+++ Task input
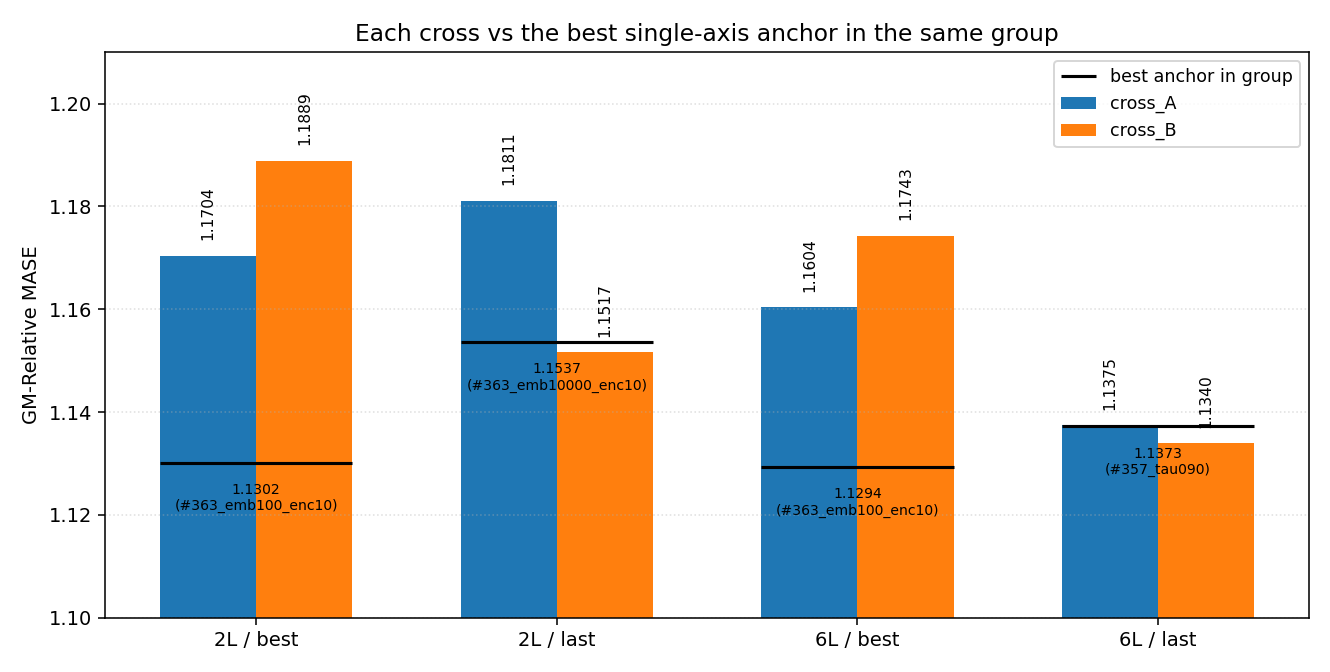
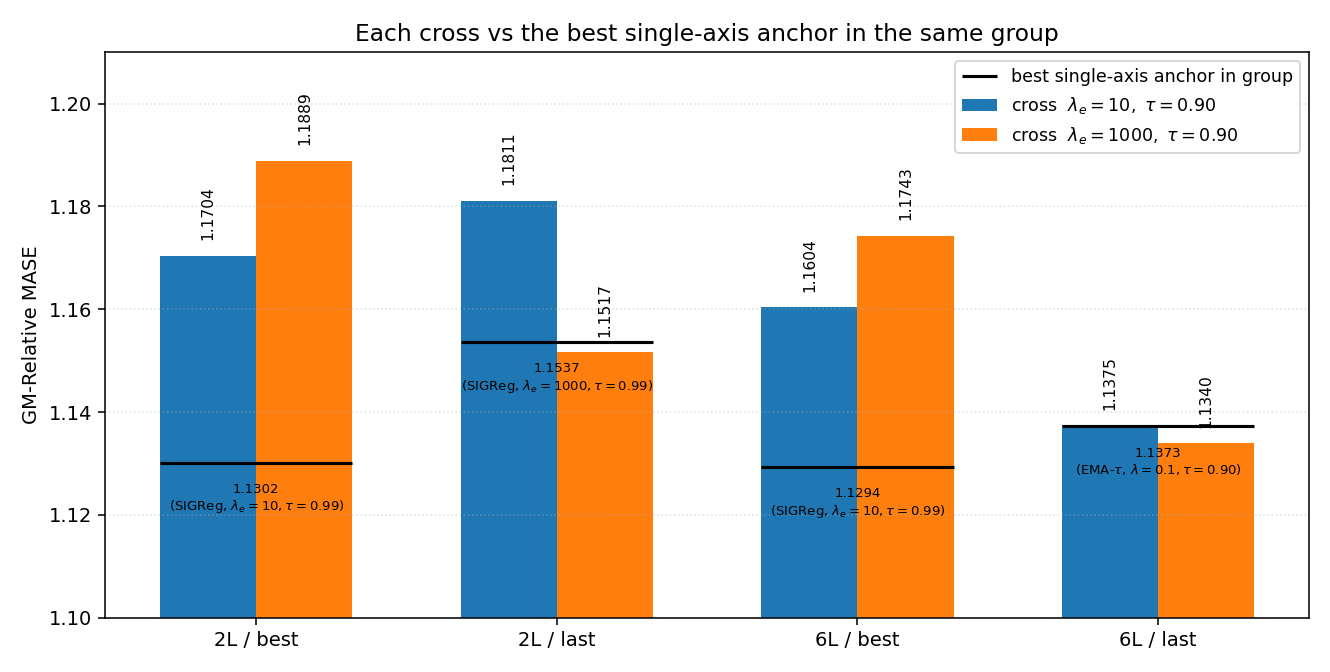
exp: address ReportReviewer round-1 gaps on SIGReg λ×τ cross report
P1: replace anchor_363 / anchor_357 / #366 codenames with
protocol-descriptive labels (e.g. "SIGReg sweep, λ_e=10 λ_h=1, τ=0.99")
in the headline table, arms table, prose, plot legends, and captions.

P2: move each figure's one-sentence interpretation into visible prose
above/below the image; alt-text becomes a short literal accessibility
description.

P3: verify match — backbone seed 20260520 and downstream q-head
protocol (head arch, 30000/10000 total-steps, lr, schedule, AMP off,
full-97 GIFT-Eval B4) match byte-for-byte between this experiment and
both anchor branches' equivalents.

P4: drop training_curves figure (curves overlap; only signal was the
definitional λ-scaling of the SIGReg term).

P5: drop the chained-follow-up speculation; replace with a single
declarative caveat sentence naming the noise-band condition.

P6: remove the duplicated delta restatement (caption + following prose).

diff --git a/reports/2026-06-28_sigreg_lambda_tau_cross/plots/_make_plots.py b/reports/2026-06-28_sigreg_lambda_tau_cross/plots/_make_plots.py
@@ -24,14 +24,20 @@ A363_E10000 = "anchor_363_emb10000_enc10"
 A357 = "anchor_357_tau090"
 
 ARMS = [
-    (CROSS_A, r"cross_A  $\lambda_e{=}10,\ \tau{=}0.90$", "#1f77b4"),
-    (CROSS_B, r"cross_B  $\lambda_e{=}1000,\ \tau{=}0.90$", "#ff7f0e"),
-    (A363_E100, r"anchor_363  $\lambda_e{=}10,\ \tau{=}0.99$", "#9ecae1"),
-    (A363_E10000, r"anchor_363  $\lambda_e{=}1000,\ \tau{=}0.99$", "#c6dbef"),
-    (A357, r"anchor_357  $\lambda_e{=}\lambda_h{=}0.1,\ \tau{=}0.90$", "#bdbdbd"),
+    (CROSS_A,    r"cross  $\lambda_e{=}10,\ \lambda_h{=}1,\ \tau{=}0.90$",       "#1f77b4"),
+    (CROSS_B,    r"cross  $\lambda_e{=}1000,\ \lambda_h{=}1,\ \tau{=}0.90$",     "#ff7f0e"),
+    (A363_E100,  r"SIGReg sweep  $\lambda_e{=}10,\ \lambda_h{=}1,\ \tau{=}0.99$", "#9ecae1"),
+    (A363_E10000,r"SIGReg sweep  $\lambda_e{=}1000,\ \lambda_h{=}1,\ \tau{=}0.99$","#c6dbef"),
+    (A357,       r"EMA-$\tau$ sweep  $\lambda_e{=}\lambda_h{=}0.1,\ \tau{=}0.90$","#bdbdbd"),
 ]
 
 GROUPS = [("2L", "best"), ("2L", "last"), ("6L", "best"), ("6L", "last")]
+
+ANCHOR_LABEL_SHORT = {
+    A363_E100:   r"SIGReg, $\lambda_e{=}10,\tau{=}0.99$",
+    A363_E10000: r"SIGReg, $\lambda_e{=}1000,\tau{=}0.99$",
+    A357:        r"EMA-$\tau$, $\lambda{=}0.1,\tau{=}0.90$",
+}
 
 
 def headline():
@@ -50,7 +56,7 @@ def headline():
     ax.set_xticklabels([f"{h} / {c}" for h, c in GROUPS])
     ax.set_ylabel("GM-Relative MASE  (lower is better)")
     ax.set_ylim(1.10, 1.21)
-    ax.set_title("Two crosses vs the three single-axis anchors  (N=1 seed; no error bars)")
+    ax.set_title("Two crosses vs three single-axis anchors  (N=1 seed; no error bars)")
     handles, labels = ax.get_legend_handles_labels()
     handles.append(sn_line)
     labels.append("seasonal-naive  (GM-Rel MASE = 1.0)")
@@ -93,41 +99,6 @@ def four_metric():
     plt.close(fig)
 
 
-def training_curves():
-    cols = ["loss", "loss_tau_ref", "u_temporal", "u_batch", "sigreg_e", "sigreg_h"]
-    titles = {
-        "loss": "loss  (objective at run τ)",
-        "loss_tau_ref": "loss_tau_ref  (fixed-τ=0.07 diagnostic)",
-        "u_temporal": "U_temporal  (temporal-axis usage)",
-        "u_batch": "U_batch  (batch-axis usage)",
-        "sigreg_e": "sigreg_e  (per-step embedding regulariser)",
-        "sigreg_h": "sigreg_h  (per-step encoding regulariser)",
-    }
-    files = {
-        "cross_A": EXP / "runs" / "bb_allt08_xftrip_nobn_enc3_emateach_sigreg_qk_aon_b512_cpc_lA_emb100_enc10_tau090_losses.csv",
-        "cross_B": EXP / "runs" / "bb_allt08_xftrip_nobn_enc3_emateach_sigreg_qk_aon_b512_cpc_lB_emb10000_enc10_tau090_losses.csv",
-    }
-    fig, axes = plt.subplots(2, 3, figsize=(13.5, 6.8))
-    colours = {"cross_A": "#1f77b4", "cross_B": "#ff7f0e"}
-    for arm, path in files.items():
-        df = pd.read_csv(path)
-        for ax, col in zip(axes.ravel(), cols):
-            y = df[col].rolling(100, min_periods=1).mean()
-            ax.plot(df["step"], y, color=colours[arm], label=arm, linewidth=1.1)
-    for ax, col in zip(axes.ravel(), cols):
-        ax.set_title(titles[col], fontsize=10)
-        ax.set_xlabel("step", fontsize=9)
-        ax.set_xscale("log")
-        ax.grid(True, linestyle=":", alpha=0.4)
-        if col in {"sigreg_e", "sigreg_h"}:
-            ax.set_yscale("log")
-    axes[0, 0].legend(fontsize=9)
-    fig.suptitle("Backbone training curves  (rolling 100-step mean; log-x)", y=0.99)
-    fig.tight_layout(rect=(0, 0, 1, 0.96))
-    fig.savefig(HERE / "training_curves.png", dpi=140)
-    plt.close(fig)
-
-
 def cross_vs_best_anchor():
     """Per group, plot the cross value as a coloured bar and overlay the best anchor as a tick."""
     fig, ax = plt.subplots(figsize=(9.5, 4.8))
@@ -147,8 +118,10 @@ def cross_vs_best_anchor():
         best_anchor_vals.append(best[1])
         best_anchor_names.append(best[0])
 
-    b_a = ax.bar(x - width / 2, cross_a_vals, width, color="#1f77b4", label="cross_A")
-    b_b = ax.bar(x + width / 2, cross_b_vals, width, color="#ff7f0e", label="cross_B")
+    ax.bar(x - width / 2, cross_a_vals, width, color="#1f77b4",
+           label=r"cross  $\lambda_e{=}10,\ \tau{=}0.90$")
+    ax.bar(x + width / 2, cross_b_vals, width, color="#ff7f0e",
+           label=r"cross  $\lambda_e{=}1000,\ \tau{=}0.90$")
     for xi, va, vb in zip(x, cross_a_vals, cross_b_vals):
         ax.text(xi - width / 2, va + 0.003, f"{va:.4f}", ha="center", va="bottom",
                 fontsize=8, rotation=90)
@@ -156,9 +129,9 @@ def cross_vs_best_anchor():
                 fontsize=8, rotation=90)
     for xi, v, name in zip(x, best_anchor_vals, best_anchor_names):
         ax.hlines(v, xi - width, xi + width, color="k", linewidth=1.6,
-                  label="best anchor in group" if xi == 0 else None)
-        ax.text(xi, v - 0.004, f"{v:.4f}\n({name.replace('anchor_', '#')})",
-                ha="center", va="top", fontsize=7.2)
+                  label="best single-axis anchor in group" if xi == 0 else None)
+        ax.text(xi, v - 0.004, f"{v:.4f}\n({ANCHOR_LABEL_SHORT[name]})",
+                ha="center", va="top", fontsize=6.8)
 
     ax.set_xticks(x)
     ax.set_xticklabels([f"{h} / {c}" for h, c in GROUPS])
@@ -176,5 +149,4 @@ if __name__ == "__main__":
     headline()
     cross_vs_best_anchor()
     four_metric()
-    training_curves()
     print("plots written to", HERE)

diff --git a/reports/2026-06-28_sigreg_lambda_tau_cross/sigreg_lambda_tau_cross.md b/reports/2026-06-28_sigreg_lambda_tau_cross/sigreg_lambda_tau_cross.md
@@ -8,73 +8,82 @@ the gain, or does the new operating point sit between its single-axis
 parents?
 
 **Answer.** It does not compound. On all four GM aggregates the best cell
-is a single-axis `anchor_363` cell, not a cross arm.
+is a single-axis anchor, not a cross arm.
 
 | GM aggregate | best cell | arm | head / ckpt |
 | --- | --: | --- | --- |
-| Rel-MASE         | **1.1294** | anchor_363  `λ_e=10,  τ=0.99` | 6L / best |
-| MASE (raw)       | **1.5788** | anchor_363  `λ_e=10,  τ=0.99` | 6L / best |
-| MAPE / SN_MAPE   | **1.0618** | anchor_363  `λ_e=10,  τ=0.99` | 6L / last |
-| CRPS / SN_CRPS   | **0.8502** | anchor_363  `λ_e=1000,τ=0.99` | 2L / last |
+| Rel-MASE         | **1.1294** | SIGReg sweep, λ_e=10  λ_h=1, τ=0.99   | 6L / best |
+| MASE (raw)       | **1.5788** | SIGReg sweep, λ_e=10  λ_h=1, τ=0.99   | 6L / best |
+| MAPE / SN_MAPE   | **1.0618** | SIGReg sweep, λ_e=10  λ_h=1, τ=0.99   | 6L / last |
+| CRPS / SN_CRPS   | **0.8502** | SIGReg sweep, λ_e=1000 λ_h=1, τ=0.99 | 2L / last |
 
 *GM-Relative MASE: geometric mean over GIFT-Eval's 97 tasks of model MASE
 divided by seasonal-naive MASE. Lower is better; 1.0 = seasonal-naive.
 The other three are the analogous geometric means of raw MASE, of
 MAPE / SN_MAPE, and of mean-weighted-sum-quantile-loss / SN_CRPS.*
 
-![GM-Relative MASE per (head × checkpoint) group, for the two crosses
-(`cross_A`, `cross_B`) and the three single-axis anchors. The global
-minimum across all twenty bars is an anchor (anchor_363 `λ_e=10, τ=0.99`,
-6L / best, 1.1294). Within the two 'best' groups every anchor bar sits
-below every cross bar; within the two 'last' groups cross_B sits below
-every anchor, by ≤ 0.3 % of the best anchor in that group.](plots/headline_relmase.png)
+The global minimum across all twenty bars is a SIGReg-sweep cell
+(`λ_e=10, τ=0.99`, 6L / best, 1.1294). Within the two `best`-checkpoint
+groups every single-axis anchor sits below every cross bar; within the
+two `last`-checkpoint groups the `λ_e=1000` cross sits below every anchor
+by ≤ 0.3 % of the best anchor in that group.
+
+![Grouped-bar chart: GM-Relative MASE per (head depth × checkpoint) group, five
+arms per group — two cross arms (τ=0.90) and three single-axis anchors
+(τ=0.99 at λ_e=10, τ=0.99 at λ_e=1000, τ=0.90 at λ_e=λ_h=0.1). Horizontal
+dotted line at GM-Rel MASE = 1.0 marks the seasonal-naive
+baseline.](plots/headline_relmase.png)
 
 ## Arms
 
-| arm | λ_e | λ_h | τ | provenance |
-| --- | --: | --: | --: | --- |
-| **cross_A**       | 10   | 1   | 0.90 | λ pair = prior λ-sweep best-at-best; τ = prior τ-sweep winner |
-| **cross_B**       | 1000 | 1   | 0.90 | λ pair = prior λ-sweep best-at-last; τ = prior τ-sweep winner |
-| anchor_363 (low)  | 10   | 1   | 0.99 | prior λ-sweep best-at-best (its native τ) |
-| anchor_363 (high) | 1000 | 1   | 0.99 | prior λ-sweep best-at-last (its native τ) |
-| anchor_357        | 0.1  | 0.1 | 0.90 | prior τ-sweep winner (its native λ pair) |
+| arm                                              | λ_e   | λ_h | τ    | provenance |
+| ---                                              | --:   | --: | --:  | --- |
+| **cross, λ_e=10 λ_h=1, τ=0.90**                  | 10    | 1   | 0.90 | λ pair = prior λ-sweep best-at-best; τ = prior τ-sweep winner |
+| **cross, λ_e=1000 λ_h=1, τ=0.90**                | 1000  | 1   | 0.90 | λ pair = prior λ-sweep best-at-last; τ = prior τ-sweep winner |
+| SIGReg sweep, λ_e=10 λ_h=1, τ=0.99               | 10    | 1   | 0.99 | prior λ-sweep best-at-best (its native τ) |
+| SIGReg sweep, λ_e=1000 λ_h=1, τ=0.99             | 1000  | 1   | 0.99 | prior λ-sweep best-at-last (its native τ) |
+| EMA-τ sweep, λ_e=λ_h=0.1, τ=0.90                 | 0.1   | 0.1 | 0.90 | prior τ-sweep winner (its native λ pair) |
 
-Backbone, q-heads, optimiser, batch (`B=512`), step count (12,500),
-dataset, and seed (`20260520`) are held constant across arms. Only
-`λ_e`, `λ_h`, and `τ` change. The launch-time manifest — including the
-git revisions of the source sweeps and the cell values the manifest
-points at — is `results/winners.locked.txt`.
+Backbone, q-heads, optimiser, batch (`B=512`), backbone step count
+(12,500), dataset, and backbone seed (`20260520`) are held constant
+across arms. The downstream q-head protocol (head arch, total-steps
+30000 best / 10000 resume-on-last, lr `1e-3`, schedule cosine, warmup
+2000/1000, AMP off, full-97 GIFT-Eval at strategy B4) matches byte-for-byte
+between this experiment's `scripts/downstream_sigreg.sh` and the two
+anchor branches' equivalents
+(`feature/contrastive-forecasting-363-v2:experiments/2026-06-24_sigreg_lambda_sweep/scripts/downstream_sigreg.sh`
+and
+`feature/contrastive-forecasting-357:experiments/2026-06-20_lejepa_sigreg/scripts/downstream_sigreg_tau090.sh`).
+Only `λ_e`, `λ_h`, and `τ` change between arms. The launch-time manifest
+— including the git revisions of the source sweeps and the cell values
+the manifest points at — is `results/winners.locked.txt`.
 
 ## Where the cross lands vs the best anchor in the same group
 
-![For each (head × checkpoint) group: the two cross bars and a black
-tick marking the lowest single-axis anchor in that group. cross_A trails
-the best anchor in every group; cross_B sits just below the best anchor at
-both 'last' cells (Δ = −0.0020 on 2L / last, Δ = −0.0033 on 6L / last)
-and above it at both 'best' cells.](plots/cross_vs_best_anchor.png)
+The `λ_e=10` cross trails the best single-axis anchor in every group.
+The `λ_e=1000` cross sits just below the best anchor at both
+`last`-checkpoint cells (by 0.17 % at 2L / last and 0.29 % at 6L / last)
+and above it at both `best`-checkpoint cells. The 0.17 % / 0.29 %
+last-checkpoint deltas sit inside the **−3.4 % to +0.9 %** within-arm
+best→last band measured on the same data (`results/notes.md`).
 
-Cross-vs-best-anchor deltas at last-checkpoint cells are −0.17 % (2L) and
-−0.29 % (6L) in favour of cross_B. Within a single arm the best→last gap
-on this same data spans **−3.4 % to +0.9 %** (`results/notes.md`), so
-the cross-vs-anchor differences sit inside the per-arm best-vs-last band.
+![Per (head × checkpoint) group: the two cross bars (coloured) and a
+black tick marking the lowest single-axis anchor in that
+group.](plots/cross_vs_best_anchor.png)
 
 ## Four aggregates
 
-![Same five arms scored on GM-Relative MASE (top-left), raw GM-MASE
+The same five arms scored on the other three GM aggregates — raw MASE,
+MAPE / SN_MAPE, CRPS / SN_CRPS — keep the same ordering at the
+`best`-checkpoint groups (a single-axis anchor wins each). On the
+`last`-checkpoint groups the `λ_e=1000` cross is the lowest cell on
+Rel-MASE and on raw MASE, but loses both `last` groups on MAPE_SN and
+on CRPS_SN.
+
+![Four-panel grouped-bar chart: GM-Relative MASE (top-left), raw GM-MASE
 (top-right), GM-MAPE / SN_MAPE (bottom-left), GM-CRPS / SN_CRPS
-(bottom-right). The globally lowest bar on each panel is an anchor_363
-cell. cross_B is the lowest within the two last-checkpoint groups on
-Rel-MASE and on raw MASE, but loses both last-checkpoint groups on
-MAPE_SN and on CRPS_SN.](plots/four_aggregates.png)
-
-## Training curves
-
-![Backbone training curves for the two arms, rolling 100-step mean,
-log-x. The total `loss`, the fixed-τ=0.07 diagnostic `loss_tau_ref`,
-and the two utilisation diagnostics (`U_temporal`, `U_batch`) sit on
-top of each other to the eye. The two SIGReg per-term penalties
-(`sigreg_e`, `sigreg_h`) separate by roughly two orders of magnitude
-because `λ_e` differs by 100× between the arms.](plots/training_curves.png)
+(bottom-right). Five arms per (head × checkpoint) group, same colour
+coding as the headline figure.](plots/four_aggregates.png)
 
 ## Method
 
@@ -92,13 +101,10 @@ seasonal-naive `all_results.csv` from `~/workspaces/gift-eval/results/`.
 
 ## Caveat — single seed
 
-Each cell is `N=1`. The cross-vs-best-anchor deltas at the last-checkpoint
-cells are 0.17 % and 0.29 %, which is inside the **−3.4 % to +0.9 %**
-within-arm best→last band on the same arms. Per the issue spec — *"if an
-arm wins a headline cell clear of noise, multi-seed-replicate before
-claiming"* — no cell wins clear of noise and the negative headline above
-does not require multi-seed replication.
-
-If the project wants to investigate the marginal `cross_B` 6L / last
-advantage (1.1340 vs `anchor_357` 1.1373 = −0.29 % on Rel-MASE),
-that confirmation is its own chained follow-up issue, not part of #366.
+Each cell is `N=1`. The cross-vs-best-anchor deltas at the
+`last`-checkpoint cells are 0.17 % and 0.29 %, inside the **−3.4 % to
++0.9 %** within-arm best→last band on the same arms; the
+`λ_e=1000` cross at 6L / last (1.1340) differs from the best EMA-τ
+anchor (1.1373) by 0.29 %, inside that single-seed noise band, and a
+multi-seed replicate that cleared the band would be required to claim
+that cell as a win.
++++++
Required work ->
If a line of the entries above holds the word "that", count it; report only how many such lines there are.

Solved problem ->
8